The next morning we had a sauna with Piia before inviting Piia and Christian over for a rather yummy chicken caesar salad on Carra – all cooked from scratch. It was soon time to leave – we were just popping round to the other side of the island to Svarto – where Diana lives.
Her jetty is a stone one but as it was nearly 100 years old and relatively small for our boat I approached with caution. None of the charts show any depth detail for this bay. We attached briefly to her jetty ‘til we realised that the angles for the shore line would not be sufficient – so we decided to anchor in the bay. Diana’s house: Hammarborg is an historic wooden house that dates back to the time of the Russians. Her great Aunt had bought it to find peace and quiet to write – several of her books were published. The house stands on the promontory with its only little lighthouse. The forest has grown around the house to you don’t really see the beauty of the old house until you are close to it. The semi-circular summer room must have had a spectacular view of the sound before the trees blocked its view. We had a lovely dinner with Diana, it was very special being able to celebrate having made it to Hammarborg.
Whilst we were happy to anchor in the bay for a short time – it wasn’t really suitable with the expected wind direction for overnight. So about 2130 – we returned to Carra and moved to a sheltered spot. We were just anchoring when our AIS alarm went off with a man overboard coming from our boat. It was a false alarm as we both were still on the boat. Frustrating we couldn’t cancel it – so we informed the coast guard that it was a false alarm and went to bed.
The next morning we were keen to solve the problem before moving on. We had this problem previously and Raymarine had solved it by reflashing the AIS. Which we did – but it didn’t solve the problem. So we then contacted Raymarine who told us to do a factory reset on the chart plotter – this didn’t clear it but worse still it removed all the depth contour lines. Not very funny when you are in a rocky anchorage. They then blamed the chart manufacturer that we had a faulty card. They seem to fail to grasp the concept that it was functioning perfectly well before they suggested we reset the chart plotter. Eventually we found a setting in the chart plotter which went we turned it on – all the depths reappeared. So clearly they don’t know their own product. This wasted a total of 3 hours. But still no resolution to the MOB. As we had already wasted enough time – we set off. The islands are close together here, as if you were on a big boating lake and there was a very attractive passage through Barosund with relatively high cliffs dotted with pretty traditional summer cottages . Before long we were out past the islands and the water opened up with less land around us.

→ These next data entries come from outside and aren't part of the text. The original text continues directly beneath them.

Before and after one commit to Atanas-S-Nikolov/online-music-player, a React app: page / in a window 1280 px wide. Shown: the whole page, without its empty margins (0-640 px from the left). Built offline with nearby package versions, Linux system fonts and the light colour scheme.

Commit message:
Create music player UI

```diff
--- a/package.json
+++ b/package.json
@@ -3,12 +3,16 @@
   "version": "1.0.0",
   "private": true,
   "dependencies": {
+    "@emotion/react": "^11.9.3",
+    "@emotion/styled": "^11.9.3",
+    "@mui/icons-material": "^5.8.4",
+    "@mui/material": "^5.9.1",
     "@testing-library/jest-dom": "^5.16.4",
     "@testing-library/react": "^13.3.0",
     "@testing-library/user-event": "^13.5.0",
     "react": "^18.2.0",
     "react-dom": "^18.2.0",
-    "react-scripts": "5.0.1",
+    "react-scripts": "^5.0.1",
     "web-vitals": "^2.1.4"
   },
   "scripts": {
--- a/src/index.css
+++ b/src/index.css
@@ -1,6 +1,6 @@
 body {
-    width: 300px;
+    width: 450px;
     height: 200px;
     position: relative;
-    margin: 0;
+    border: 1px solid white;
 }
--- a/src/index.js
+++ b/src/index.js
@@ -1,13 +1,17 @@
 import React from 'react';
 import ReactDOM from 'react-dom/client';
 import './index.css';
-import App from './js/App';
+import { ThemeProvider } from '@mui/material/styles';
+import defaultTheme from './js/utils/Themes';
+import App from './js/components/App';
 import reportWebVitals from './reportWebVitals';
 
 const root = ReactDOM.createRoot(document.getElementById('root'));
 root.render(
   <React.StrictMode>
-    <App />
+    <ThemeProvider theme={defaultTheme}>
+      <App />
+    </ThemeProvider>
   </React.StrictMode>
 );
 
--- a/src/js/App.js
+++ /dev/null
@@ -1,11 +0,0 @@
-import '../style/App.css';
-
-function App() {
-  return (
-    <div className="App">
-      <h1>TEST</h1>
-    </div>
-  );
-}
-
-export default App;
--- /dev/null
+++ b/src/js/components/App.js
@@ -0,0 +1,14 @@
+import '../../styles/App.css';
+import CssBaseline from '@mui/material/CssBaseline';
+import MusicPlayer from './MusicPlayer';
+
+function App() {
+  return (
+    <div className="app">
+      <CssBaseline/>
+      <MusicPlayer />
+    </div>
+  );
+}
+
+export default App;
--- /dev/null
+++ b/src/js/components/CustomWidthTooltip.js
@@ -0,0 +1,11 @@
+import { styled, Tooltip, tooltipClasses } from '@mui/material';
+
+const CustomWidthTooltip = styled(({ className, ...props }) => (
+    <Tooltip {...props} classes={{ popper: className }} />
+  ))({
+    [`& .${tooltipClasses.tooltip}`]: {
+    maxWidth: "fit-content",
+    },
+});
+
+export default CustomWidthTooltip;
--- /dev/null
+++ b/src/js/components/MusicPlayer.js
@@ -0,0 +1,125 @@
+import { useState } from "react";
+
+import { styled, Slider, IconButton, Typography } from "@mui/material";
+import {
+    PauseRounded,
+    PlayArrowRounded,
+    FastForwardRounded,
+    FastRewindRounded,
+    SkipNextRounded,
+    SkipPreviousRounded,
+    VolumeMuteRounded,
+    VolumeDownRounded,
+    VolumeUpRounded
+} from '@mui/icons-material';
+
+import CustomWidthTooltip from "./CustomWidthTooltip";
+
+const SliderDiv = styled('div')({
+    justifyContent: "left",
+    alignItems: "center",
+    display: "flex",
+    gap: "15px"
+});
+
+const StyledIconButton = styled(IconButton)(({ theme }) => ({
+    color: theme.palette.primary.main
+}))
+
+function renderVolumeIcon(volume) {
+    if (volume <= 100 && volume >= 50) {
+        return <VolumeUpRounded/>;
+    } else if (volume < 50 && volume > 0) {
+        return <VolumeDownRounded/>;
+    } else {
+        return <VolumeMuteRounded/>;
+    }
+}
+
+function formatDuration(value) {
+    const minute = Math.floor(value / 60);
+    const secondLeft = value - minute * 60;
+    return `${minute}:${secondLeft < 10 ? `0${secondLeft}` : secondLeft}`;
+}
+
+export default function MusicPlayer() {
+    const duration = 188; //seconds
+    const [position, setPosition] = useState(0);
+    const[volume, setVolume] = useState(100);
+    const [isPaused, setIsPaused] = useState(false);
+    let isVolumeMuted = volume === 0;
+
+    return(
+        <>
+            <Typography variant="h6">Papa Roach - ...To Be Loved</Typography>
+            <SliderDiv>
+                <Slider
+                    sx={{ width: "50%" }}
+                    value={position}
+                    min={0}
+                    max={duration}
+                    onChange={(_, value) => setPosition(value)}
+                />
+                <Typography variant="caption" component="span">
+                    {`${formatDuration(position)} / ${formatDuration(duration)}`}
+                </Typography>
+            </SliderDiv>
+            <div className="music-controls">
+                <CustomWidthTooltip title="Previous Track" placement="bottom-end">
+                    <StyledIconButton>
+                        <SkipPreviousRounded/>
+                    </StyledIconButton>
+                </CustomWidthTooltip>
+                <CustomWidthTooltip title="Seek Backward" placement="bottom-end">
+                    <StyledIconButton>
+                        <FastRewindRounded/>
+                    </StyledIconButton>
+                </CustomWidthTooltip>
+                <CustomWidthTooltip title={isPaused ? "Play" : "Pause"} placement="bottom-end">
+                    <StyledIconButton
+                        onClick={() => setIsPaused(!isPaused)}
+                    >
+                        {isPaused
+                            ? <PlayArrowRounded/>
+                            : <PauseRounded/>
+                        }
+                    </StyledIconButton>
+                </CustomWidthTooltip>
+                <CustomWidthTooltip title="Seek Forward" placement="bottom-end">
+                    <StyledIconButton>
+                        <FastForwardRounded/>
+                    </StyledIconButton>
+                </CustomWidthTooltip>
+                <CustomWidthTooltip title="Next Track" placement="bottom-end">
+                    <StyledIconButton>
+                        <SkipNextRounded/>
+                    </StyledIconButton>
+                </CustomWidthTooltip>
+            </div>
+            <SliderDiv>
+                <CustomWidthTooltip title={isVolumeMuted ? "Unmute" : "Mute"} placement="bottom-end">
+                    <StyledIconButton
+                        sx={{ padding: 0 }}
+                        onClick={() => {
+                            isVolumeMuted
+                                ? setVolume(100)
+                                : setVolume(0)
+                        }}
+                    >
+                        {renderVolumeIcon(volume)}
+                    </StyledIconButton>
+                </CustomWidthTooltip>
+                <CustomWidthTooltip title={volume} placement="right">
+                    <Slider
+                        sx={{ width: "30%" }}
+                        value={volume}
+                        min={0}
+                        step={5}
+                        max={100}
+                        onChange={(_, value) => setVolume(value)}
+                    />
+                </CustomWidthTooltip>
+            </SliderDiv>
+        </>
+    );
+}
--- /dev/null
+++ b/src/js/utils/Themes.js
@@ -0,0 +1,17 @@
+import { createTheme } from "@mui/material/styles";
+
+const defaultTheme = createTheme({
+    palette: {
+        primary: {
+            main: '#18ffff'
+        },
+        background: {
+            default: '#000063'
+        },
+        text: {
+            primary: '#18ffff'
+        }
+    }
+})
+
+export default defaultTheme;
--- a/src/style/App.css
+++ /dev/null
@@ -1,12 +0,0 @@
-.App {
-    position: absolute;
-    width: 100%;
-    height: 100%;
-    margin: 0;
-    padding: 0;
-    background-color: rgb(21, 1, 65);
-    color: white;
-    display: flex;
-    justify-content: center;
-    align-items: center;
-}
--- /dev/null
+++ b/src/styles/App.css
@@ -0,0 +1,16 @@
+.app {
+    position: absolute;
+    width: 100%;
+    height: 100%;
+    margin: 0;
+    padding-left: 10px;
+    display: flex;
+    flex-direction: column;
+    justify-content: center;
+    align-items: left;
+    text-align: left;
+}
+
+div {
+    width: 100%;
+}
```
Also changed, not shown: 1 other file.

By now we were aware of an armada of boats going west – and we appeared to be the only one going east. It was as if they had all been invited to a party which no one had told us about. It was to continue until we reached Helsinki the next day. We were glad as this meant more space for us! With a flash of inspiration I did discover what had triggered our AIS. It was Mags’ lifejacket – there was a piece that was pressing against her test button. So finally the MOB alert stopped.
Frustratingly the wind was on the nose so we were just able to motorsail for all bar the last hour. We sailed into the small attractive harbour of Porkkala. This peninsula, the last major one before reaching Helsinki had still been occupied by the Russians as late as 1956.